“the history of thought is the history of an ever-increasing approximation to the truth. Scientific knowledge is not absolute but optimal; it contains the optimum of truth attainable in a given historical period
To the forces of the north, the truths of the declaration were born out of the self evident nature of the process of truth, that all men were created equal. To have the republic exist in an atmosphere that blasphemed the foundational truth, where some men were held by other men as slaves, corrupted this truth, and threatened its self evidence. For the forces of the South, liberty and pursuit of happiness demanded each individual rationalize the interpretation of optimal truth, and not once again, have some distant outside power determine the direction and pace of their understanding. Laws that warped the ultimate individual pursuit of truth, were as such artificial, and could be nullified. Each saw themselves as upholding the truths expressed 80 years before, and were willing to impel the other side to accept their version, at the potential cost of ultimate individual sacrifice. Across the fields of Gettysburg would be decided who owned the truth of the Founders.
Over the next four days, the nation will crescendo to the celebration of the fourth day as the culmination of the unique moment of expression known as the American experiment. It was perhaps a necessary historical prism, that the declaration of one generation of Americans would be tested in such an extreme test of blood by another generation of Americans, and settled in the very same state, on the very same day on the calendar. It is the unfortunate ignorance of our time, that so many our current celebrators will have absolutely no understanding of the reasons for the celebration, or the events that occurred in Gettysburg that were its ultimate test.
Our current truths have now devolved to pure experience, and rationality has been demoted to the dustbin. Current thought has no precedence and needs no evidence. It is a child only of feelings and impulses. We see the truth as settled, because we want it to be so. We warp equality to force equality. We desire equality of outcome, not of opportunity. We see our science as existing to reinforce our ideals, not helping to define them. We live in a darker age where are willing to have a government exist as our superior arbiter in matters of ultimate truth, determining the elements of our health, the accepted norms of our education, even the means of our energy, the morality of our entrepreneurship, and the notion of our family. We are left to argue only our wants and are needs, not our aspirations and our challenges.
Within the next four days, a moment to remind ourselves about who we are, and how we came to be, offers an opportunity to retrench from our current waywardness. Celebrations are wonderful, but hollow without context. When you see the flag waving in celebration, look at the stars and stripes as reflections of the journey for truth this country was founded upon, and the constant struggle required to participate in such a journey. The men of Philadelphia in 1776 embarked upon a revolution, the men of Gettysburg fought to ennoble it. In these days of loose and corrupted values, we may need a another revolution, a revolution of truth, to secure the past sacrifices.

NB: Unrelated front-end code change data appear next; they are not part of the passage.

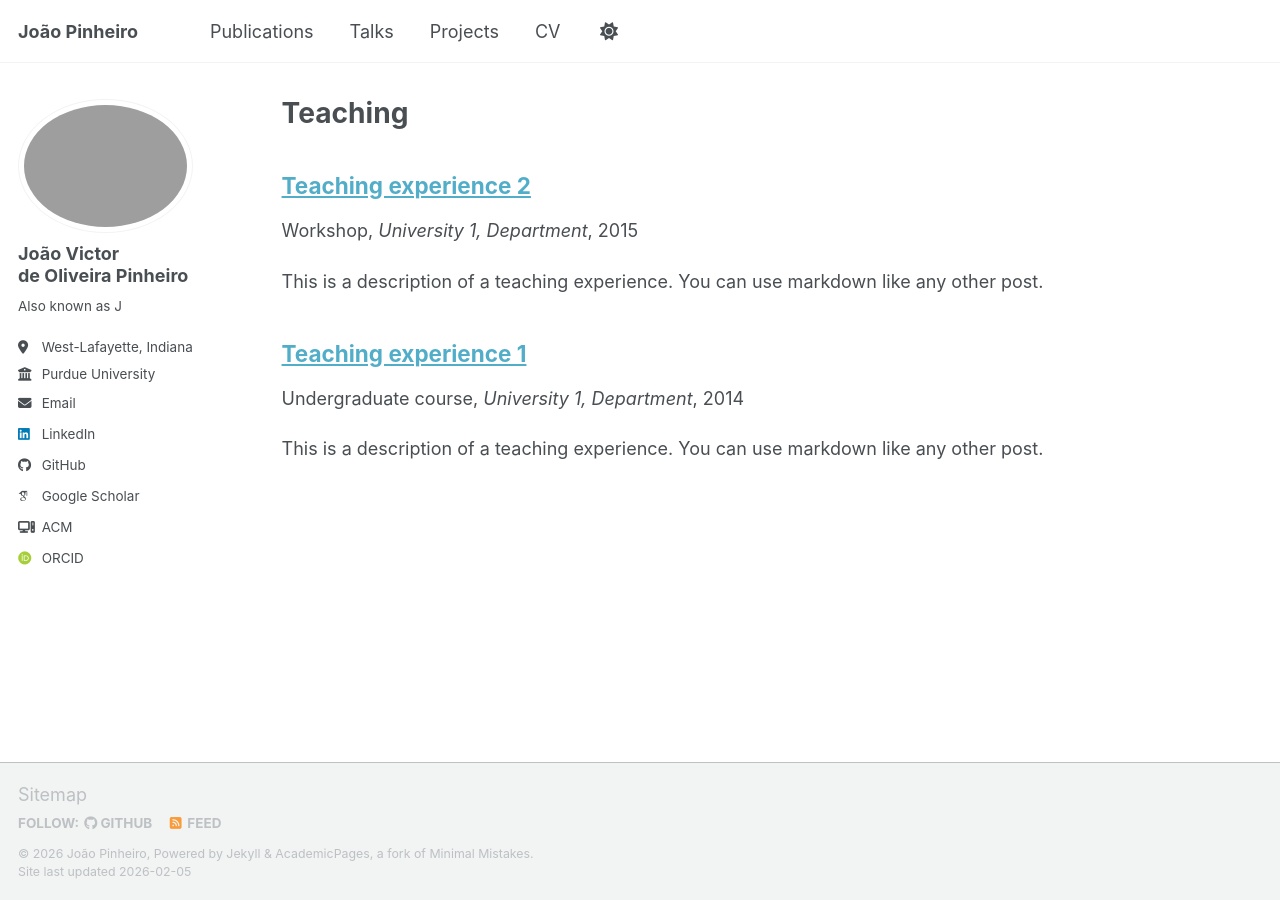
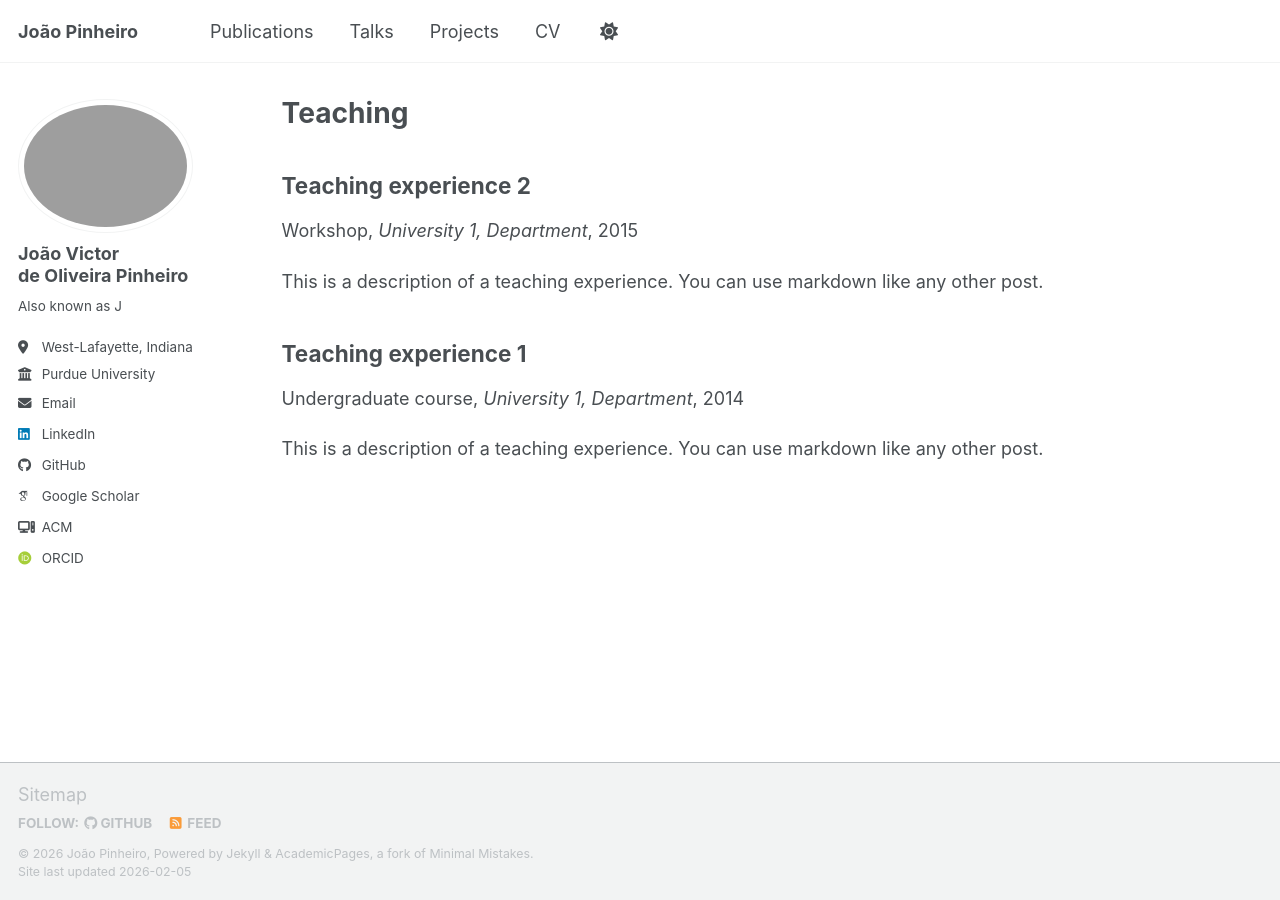
Before and after one commit to Jv7Pinheiro/Jv7Pinheiro.github.io, a Jekyll site: the page built from _pages/teaching.html, in a window 1280 px wide. Built offline with Jekyll 4.4.1, drawn with Linux system fonts in a browser that asks for light colours; some web fonts are replaced; a script bundle is joined from its source files by our own code; library files that are not in the unit come from our copies.

Commit message:
(fix) removed links

```diff
--- a/_includes/archive-single.html
+++ b/_includes/archive-single.html
@@ -26,16 +26,17 @@
       </div>
     {% endif %}
 
-    <!-- <h2 class="archive__item-title" itemprop="headline">
-      {% if post.link %}
+    <h2 class="archive__item-title" itemprop="headline">
+      {{ title }}
+      <!-- {% if post.link %}
         <a href="{{ post.link }}">{{ title }}</a> <a href="{{ base_path }}{{ post.url }}" rel="permalink"><i class="fa fa-link" aria-hidden="true" title="permalink"></i><span class="sr-only">Permalink</span></a>
       {% else %}
         <a href="{{ base_path }}{{ post.url }}" rel="permalink">{{ title }}</a>
-      {% endif %}
+      {% endif %} -->
     </h2>
-     -->
 
-    <h2 class="archive__item-title" itemprop="headline">
+
+    <!-- <h2 class="archive__item-title" itemprop="headline">
       {% if post.collection == 'talks' %}
         {{ title }}
       {% elsif post.link %}
@@ -43,8 +44,7 @@
       {% else %}
         <a href="{{ base_path }}{{ post.url }}" rel="permalink">{{ title }}</a>
       {% endif %}
-    </h2>
-
+    </h2> -->
     {% if post.read_time %}
       <p class="page__meta"><i class="fa fa-clock" aria-hidden="true"></i> {% include read-time.html %}</p>
     {% endif %}
```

In a time of universal deceit, telling the truth is a revolutionary act